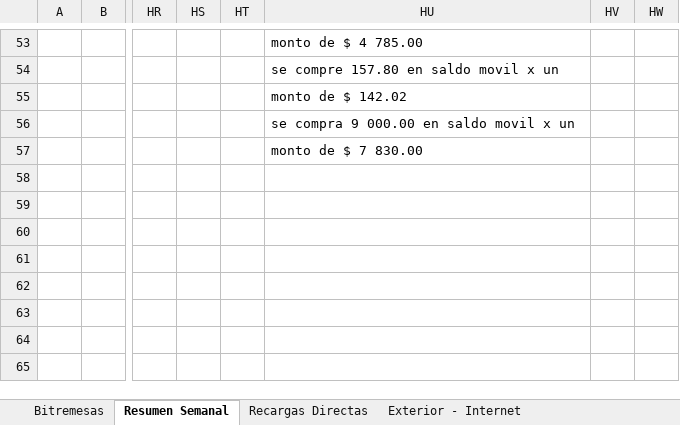
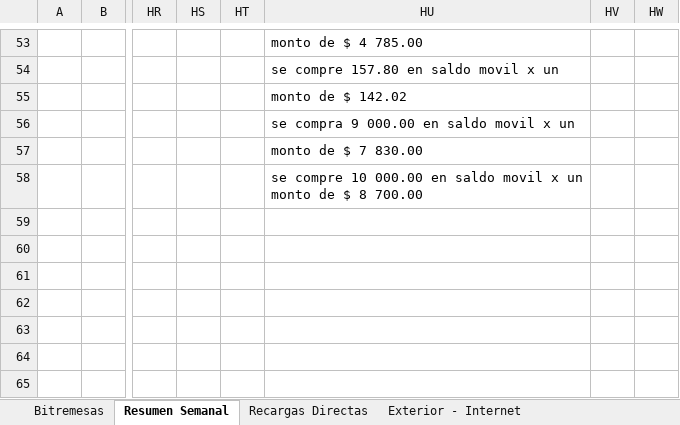
Before and after one commit to lasiel980120/Cierres-Contables-BR-Matanzas, an Excel workbook: contabilidad.xlsx, sheet Resumen Semanal, drawn as a sheet; only a part is shown, gaps mark what is left out; values as stored, in another font and other column widths than the file's, no borders; the diff names each change by its address in the sheet, - before the commit and + after, or states it on an @@ line.

Commit message:
Update contabilidad.xlsx

```diff
--- a/contabilidad.xlsx (sheet Resumen Semanal)
+++ b/contabilidad.xlsx (sheet Resumen Semanal)
-HU58: (empty)
+HU58: se compre 10 000.00 en saldo movil x un monto de $ 8 700.00
```
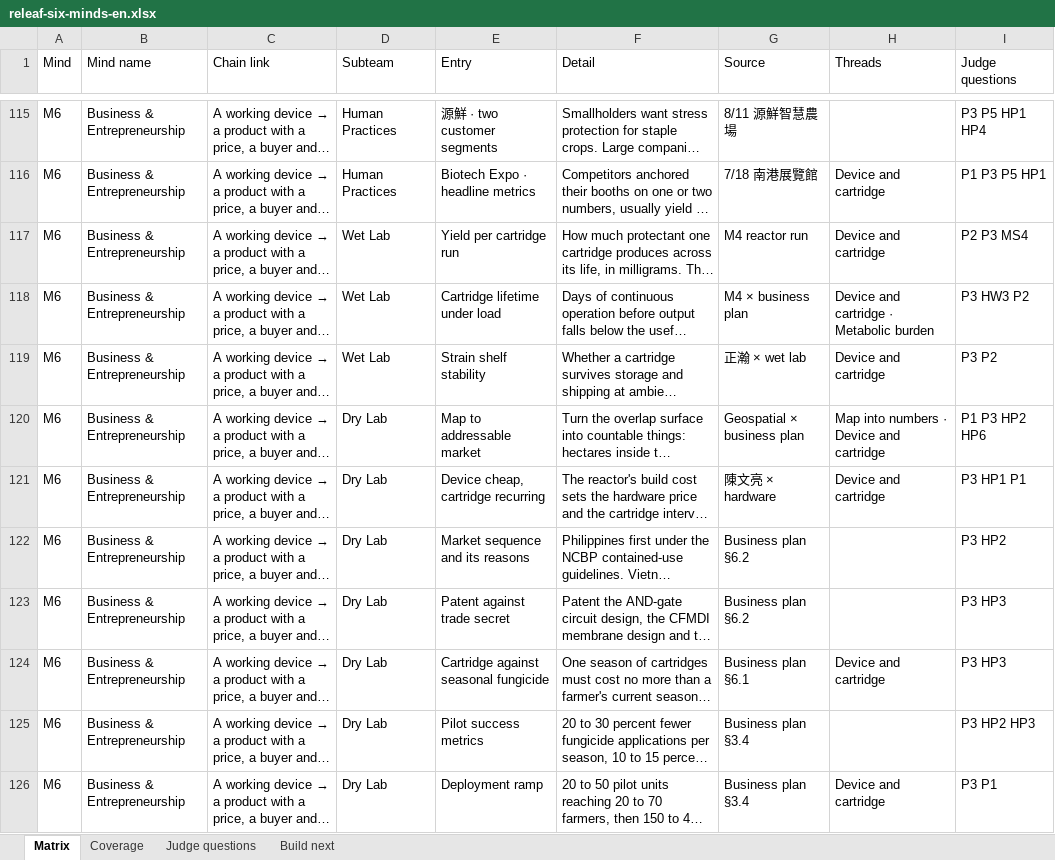
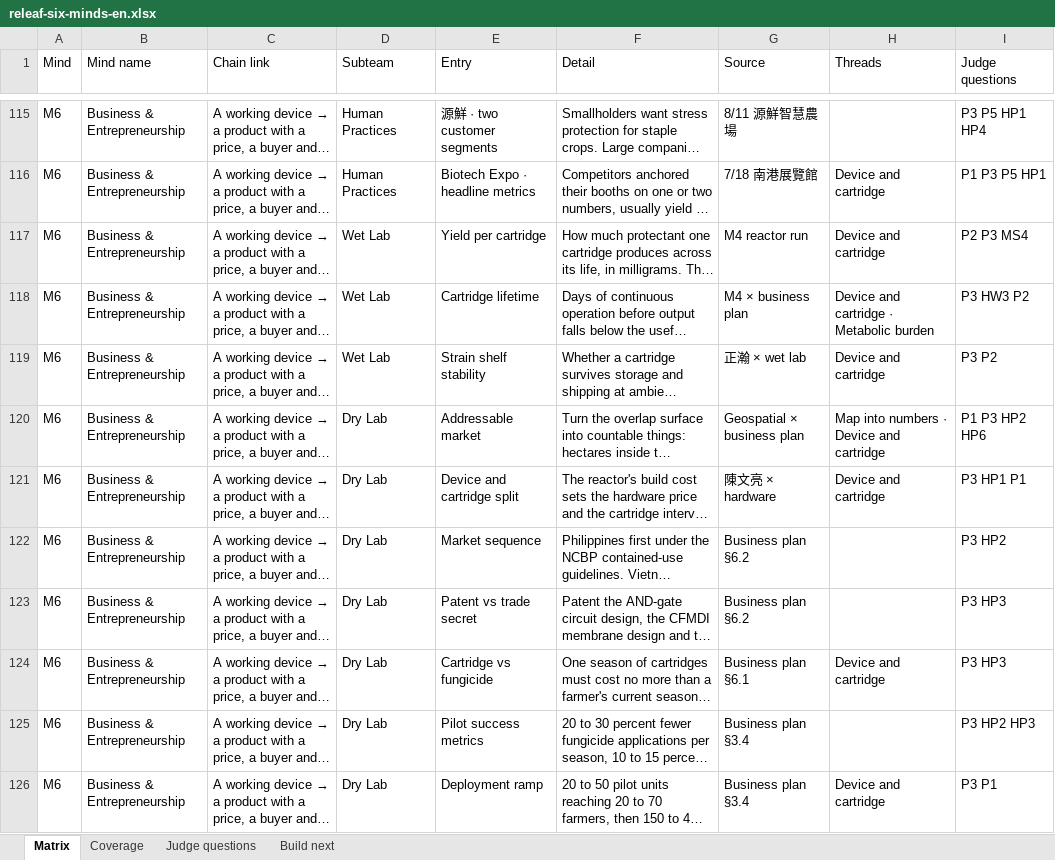
Before and after one commit to Timmy97-TW/judging-session-prep, an Excel workbook: releaf-six-minds-en.xlsx, sheet Matrix, drawn as a sheet; only a part is shown, gaps mark what is left out; long unchanged cells end in …; values as stored, in another font and other column widths than the file's, no borders; the diff covers the shown part only; the diff names each change by its address in the sheet, - before the commit and + after, or states it on an @@ line.

```diff
--- a/releaf-six-minds-en.xlsx (sheet Matrix)
+++ b/releaf-six-minds-en.xlsx (sheet Matrix)
-E117 (Entry): Yield per cartridge run
+E117 (Entry): Yield per cartridge
-E118 (Entry): Cartridge lifetime under load
+E118 (Entry): Cartridge lifetime
-E120 (Entry): Map to addressable market
+E120 (Entry): Addressable market
-E121 (Entry): Device cheap, cartridge recurring
+E121 (Entry): Device and cartridge split
-E122 (Entry): Market sequence and its reasons
+E122 (Entry): Market sequence
-E123 (Entry): Patent against trade secret
+E123 (Entry): Patent vs trade secret
-E124 (Entry): Cartridge against seasonal fungicide
+E124 (Entry): Cartridge vs fungicide
```
Also changed, not shown: 40 edited cells elsewhere in this sheet, 1 other file.
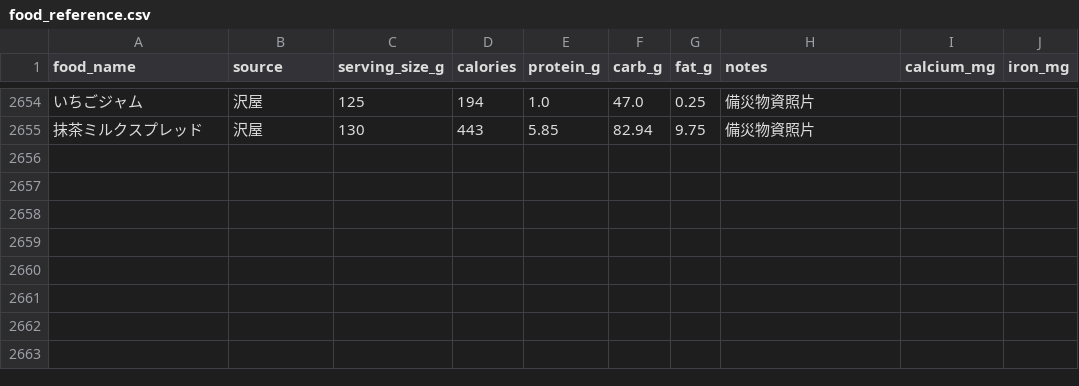
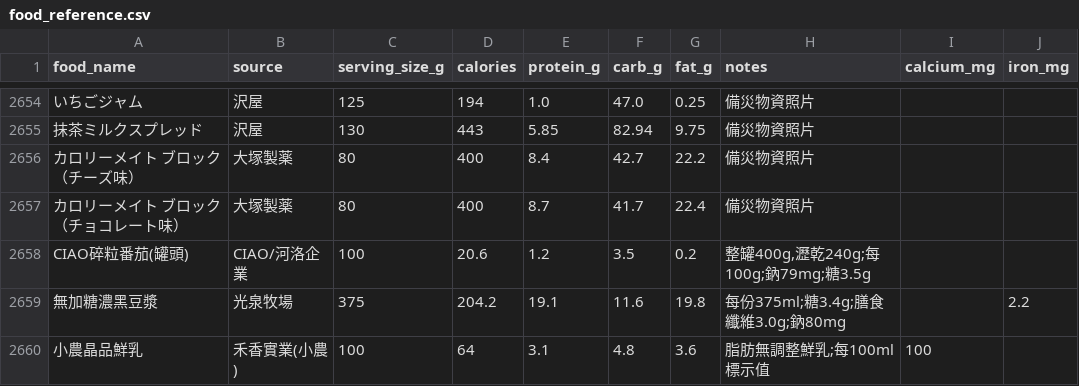
Before and after one commit to didiowen/diet-coach, a CSV file: food_reference.csv, drawn as a sheet; only a part is shown, gaps mark what is left out; the diff names each change by its address in the sheet, - before the commit and + after, or states it on an @@ line.

Commit message:
data: food_reference nightly sync (+5 條)

```diff
--- a/food_reference.csv
+++ b/food_reference.csv
+row 2656: カロリーメイト ブロック（チーズ味） | 大塚製薬 | 80 | 400 | 8.4 | 42.7 | 22.2 | 備災物資照片
+row 2657: カロリーメイト ブロック（チョコレート味） | 大塚製薬 | 80 | 400 | 8.7 | 41.7 | 22.4 | 備災物資照片
+row 2658: CIAO碎粒番茄(罐頭) | CIAO/河洛企業 | 100 | 20.6 | 1.2 | 3.5 | 0.2 | 整罐400g,瀝乾240g;每100g;鈉79mg;糖3.5g
+row 2659: 無加糖濃黑豆漿 | 光泉牧場 | 375 | 204.2 | 19.1 | 11.6 | 19.8 | 每份375ml;糖3.4g;膳食纖維3.0g;鈉80mg |  | 2.2
+row 2660: 小農晶品鮮乳 | 禾香實業(小農) | 100 | 64 | 3.1 | 4.8 | 3.6 | 脂肪無調整鮮乳;每100ml標示值 | 100
```
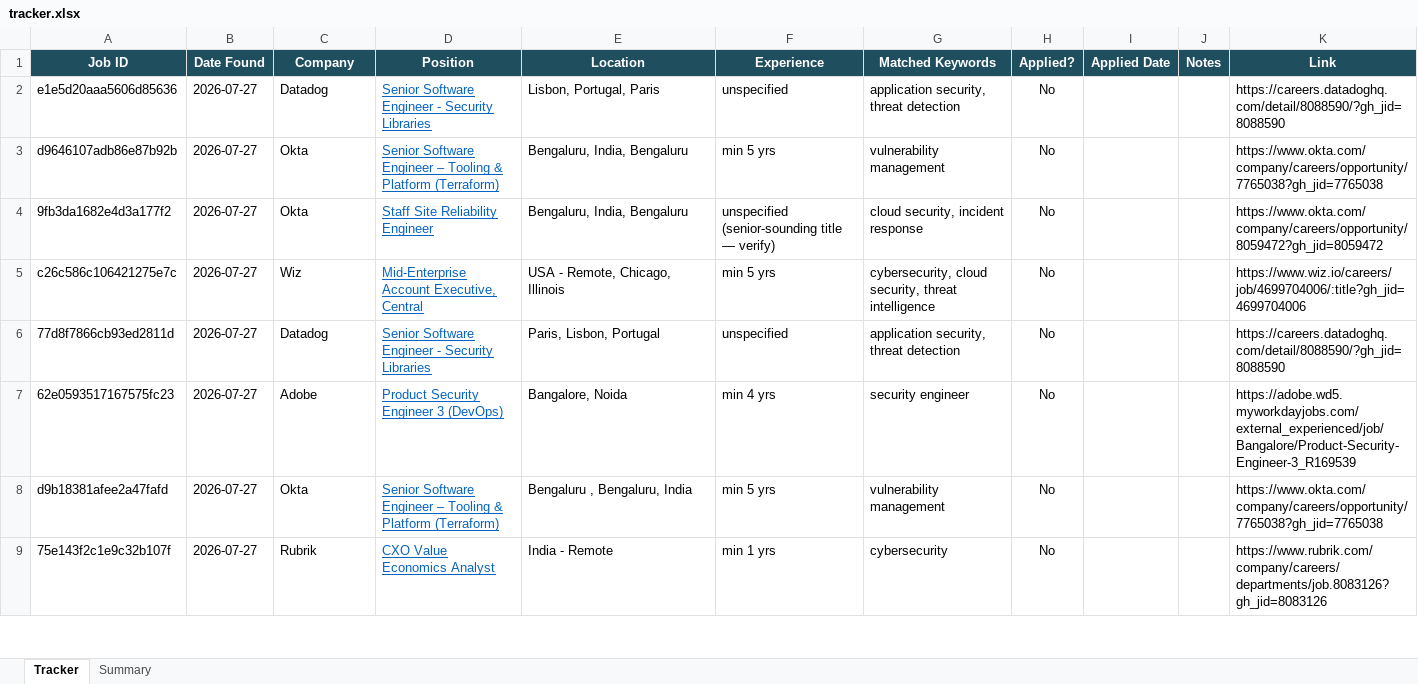
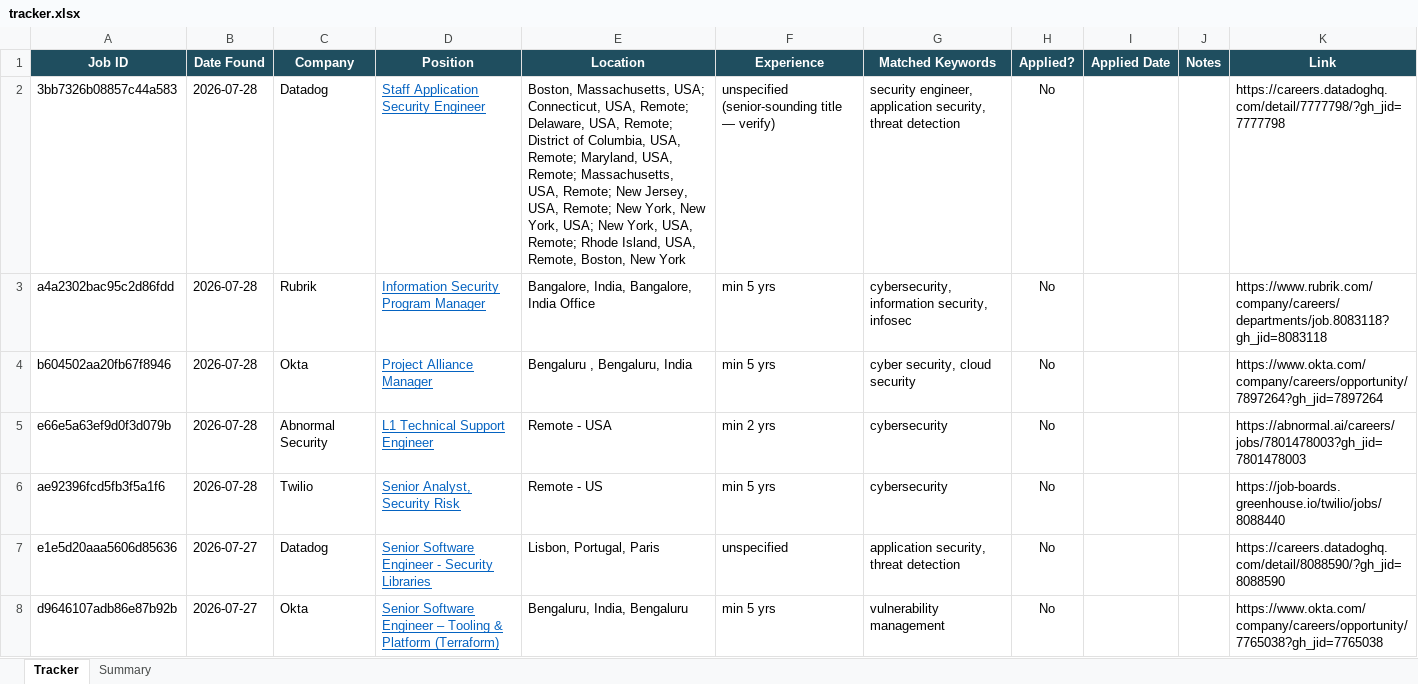
Before and after one commit to rajattiwari-stack/job-sentinel, an Excel workbook: tracker.xlsx, sheet Tracker, drawn as a sheet; only a part is shown; the shorter side is filled out with more unchanged rows; values as stored, in another font and other column widths than the file's, no borders; conditional formats not drawn; the diff names each change by its address in the sheet, - before the commit and + after, or states it on an @@ line.

```diff
--- a/tracker.xlsx (sheet Tracker)
+++ b/tracker.xlsx (sheet Tracker)
+row 2: 3bb7326b08857c44a583 | 2026-07-28 | Datadog | Staff Application Security Engineer | Boston, Massachusetts, USA; Connecticut, USA, Remote; Delaware, USA, Remote; District of Columbia, USA, Remote; Maryland, USA, Remote; Massachusetts, USA, Remote; New Jersey, USA, Remote; New York, New York, USA; New York, USA, Remote; Rhode Island, USA, Remote, Boston, New York | unspecified (senior-sounding title — verify) | security engineer, application security, threat detection | No |  |  | https://careers.datadoghq.com/detail/7777798/?gh_jid=7777798
+row 3: a4a2302bac95c2d86fdd | 2026-07-28 | Rubrik | Information Security Program Manager | Bangalore, India, Bangalore, India Office | min 5 yrs | cybersecurity, information security, infosec | No |  |  | https://www.rubrik.com/company/careers/departments/job.8083118?gh_jid=8083118
+row 4: b604502aa20fb67f8946 | 2026-07-28 | Okta | Project Alliance Manager | Bengaluru , Bengaluru, India | min 5 yrs | cyber security, cloud security | No |  |  | https://www.okta.com/company/careers/opportunity/7897264?gh_jid=7897264
+row 5: e66e5a63ef9d0f3d079b | 2026-07-28 | Abnormal Security | L1 Technical Support Engineer | Remote - USA | min 2 yrs | cybersecurity | No |  |  | https://abnormal.ai/careers/jobs/7801478003?gh_jid=7801478003
+row 6: ae92396fcd5fb3f5a1f6 | 2026-07-28 | Twilio | Senior Analyst, Security Risk | Remote - US | min 5 yrs | cybersecurity | No |  |  | https://job-boards.greenhouse.io/twilio/jobs/8088440
```
Also changed, not shown: 1 other file.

_Required work_
Give the number of lines in the records above that contain the word "releaf", and nothing more.

_Expected output_
3